In response to the planned walkout, the administrations of some high schools are threatening to suspend students who participate. As a result of this effort to dissuade students from aligning themselves with a cause they are passionate about, universities such as Princeton University, the University of Connecticut and Boston University — among many others — are overlooking activism-related suspensions during the upcoming college admissions process. The Review urges the University of Delaware to follow suit in overlooking suspensions that arise as a result of a student’s participation in the March for Our Lives walkout.

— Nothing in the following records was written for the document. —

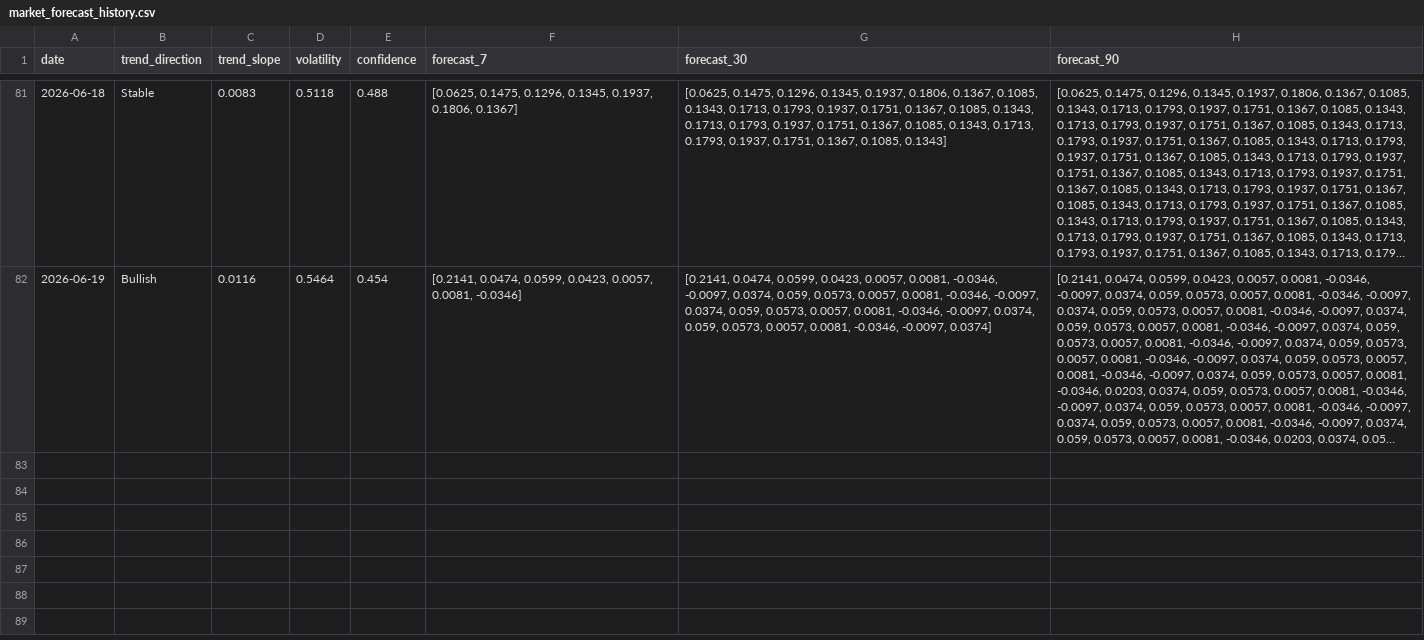
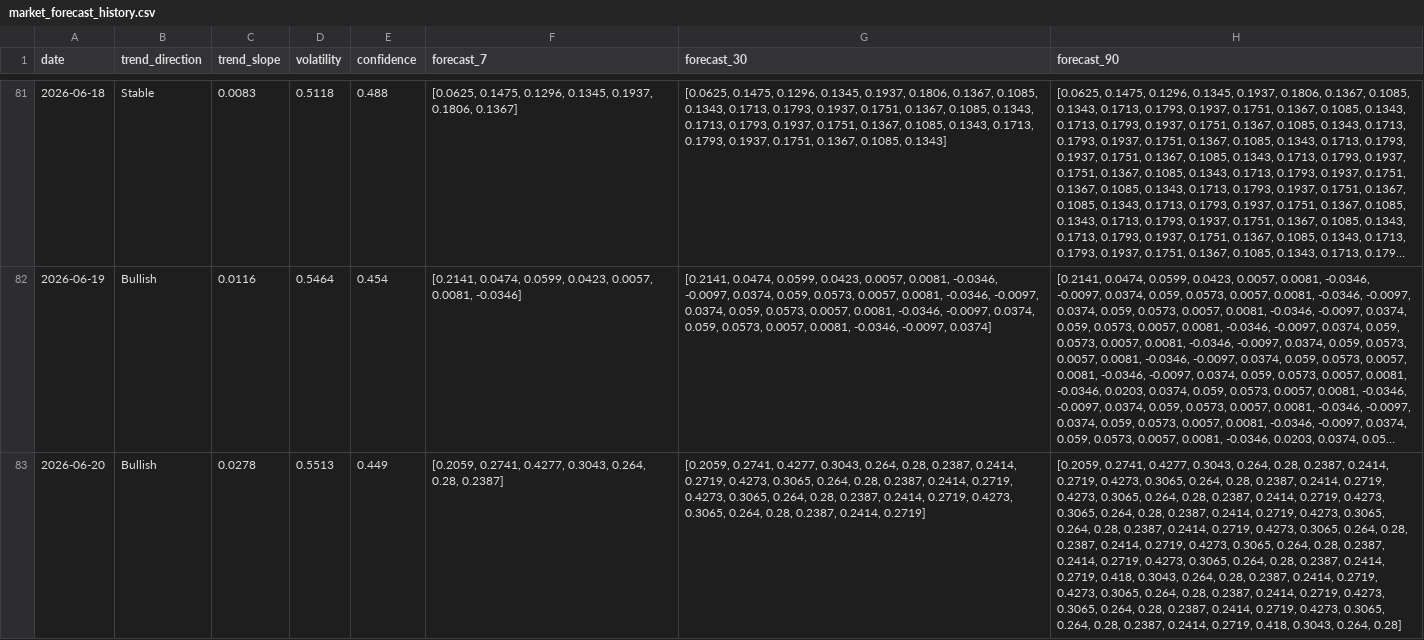
Before and after one commit to akanksha726/Infosys-Springboard, a CSV file: data/processed/market_forecast_history.csv, drawn as a sheet; only a part is shown, gaps mark what is left out; long unchanged cells end in …; the diff names each change by its address in the sheet, - before the commit and + after, or states it on an @@ line.

```diff
--- a/data/processed/market_forecast_history.csv
+++ b/data/processed/market_forecast_history.csv
+row 83: 2026-06-20 | Bullish | 0.0278 | 0.5513 | 0.449 | [0.2059, 0.2741, 0.4277, 0.3043, 0.264, 0.28, 0.2387] | [0.2059, 0.2741, 0.4277, 0.3043, 0.264, 0.28, 0.2387, 0.2414, 0.2719, 0.4273, 0.3065, 0.264, 0.28, 0.2387, 0.2414, 0.2719, 0.4273, 0.3065, 0.264, 0.28, 0.2387, 0.2414, 0.2719, 0.4273, 0.3065, 0.264, 0.28, 0.2387, 0.2414, 0.2719] | [0.2059, 0.2741, 0.4277, 0.3043, 0.264, 0.28, 0.2387, 0.2414, 0.2719, 0.4273, 0.3065, 0.264, 0.28, 0.2387, 0.2414, 0.2719, 0.4273, 0.3065, 0.264, 0.28, 0.2387, 0.2414, 0.2719, 0.4273, 0.3065, 0.264, 0.28, 0.2387, 0.2414, 0.2719, 0.4273, 0.3065, 0.264, 0.28, 0.2387, 0.2414, 0.2719, 0.4273, 0.3065, 0.264, 0.28, 0.2387, 0.2414, 0.2719, 0.4273, 0.3065, 0.264, 0.28, 0.2387, 0.2414, 0.2719, 0.4273, 0.3065, 0.264, 0.28, 0.2387, 0.2414, 0.2719, 0.418, 0.3043, 0.264, 0.28, 0.2387, 0.2414, 0.2719, 0.4273, 0.3065, 0.264, 0.28, 0.2387, 0.2414, 0.2719, 0.4273, 0.3065, 0.264, 0.28, 0.2387, 0.2414, 0.2719, 0.4273, 0.3065, 0.264, 0.28, 0.2387, 0.2414, 0.2719, 0.418, 0.3043, 0.264, 0.28]
```
Also changed, not shown: data/processed/brand_daily_metrics.csv, data/processed/daily_market_metrics.csv, 1 other file.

Social activism and protests of this caliber have historically been spearheaded by college students. Social justice movements are often tailored to be experienced on college campuses, not within high schools by teenagers. The decision on behalf of the students of Parkland and, subsequently, those who are choosing to participate in the nationwide walkout, are sending a powerful message to lawmakers and those who have already written off the younger generation as “lazy.” The pressure for teenagers to enter the political ring in an effort to maintain the safety of themselves and their fellow students is something even millennials had not had to experience. This duality, of being a teenager and activist, ushered in by the age of social media and trending topics, is a new battleground that these students are already being forced to navigate. By choosing to take part in the democratic process, these students are deciding what is politically important to them and, ultimately, fighting for their right to do so.
By discouraging lawful and constructive protest, these high school administrations are deliberately discouraging young people from participating in democracy. Universities then are leading the charge on encouraging students and young people to continue fighting and constructively working towards change.
As student journalists, the question of whether one should publicly align with a social justice movement is one that remains in contention. Because of any given journalist’s affiliation with a publication or larger organization, objectivity is encouraged and, sometimes, necessary. Members of The Review empathize with the conflict that these high school students may be facing with regard to the way in which they are choosing to publicly represent themselves. We encourage students to align themselves with causes they are passionate about and channel their desire for change through civil protests and dialogues. If there is an issue that resonates strongly enough with you, that you are compelled to walk out of class to stand in solidarity with others across the country who feel the same way, you should be able to take a side and endorse your platform Standing up against forces discouraging lawful civil protest is the only way to make a difference and the policies of the University of Delaware Undergraduate Admissions should reflect that.
Editorials are developed by The Review staff.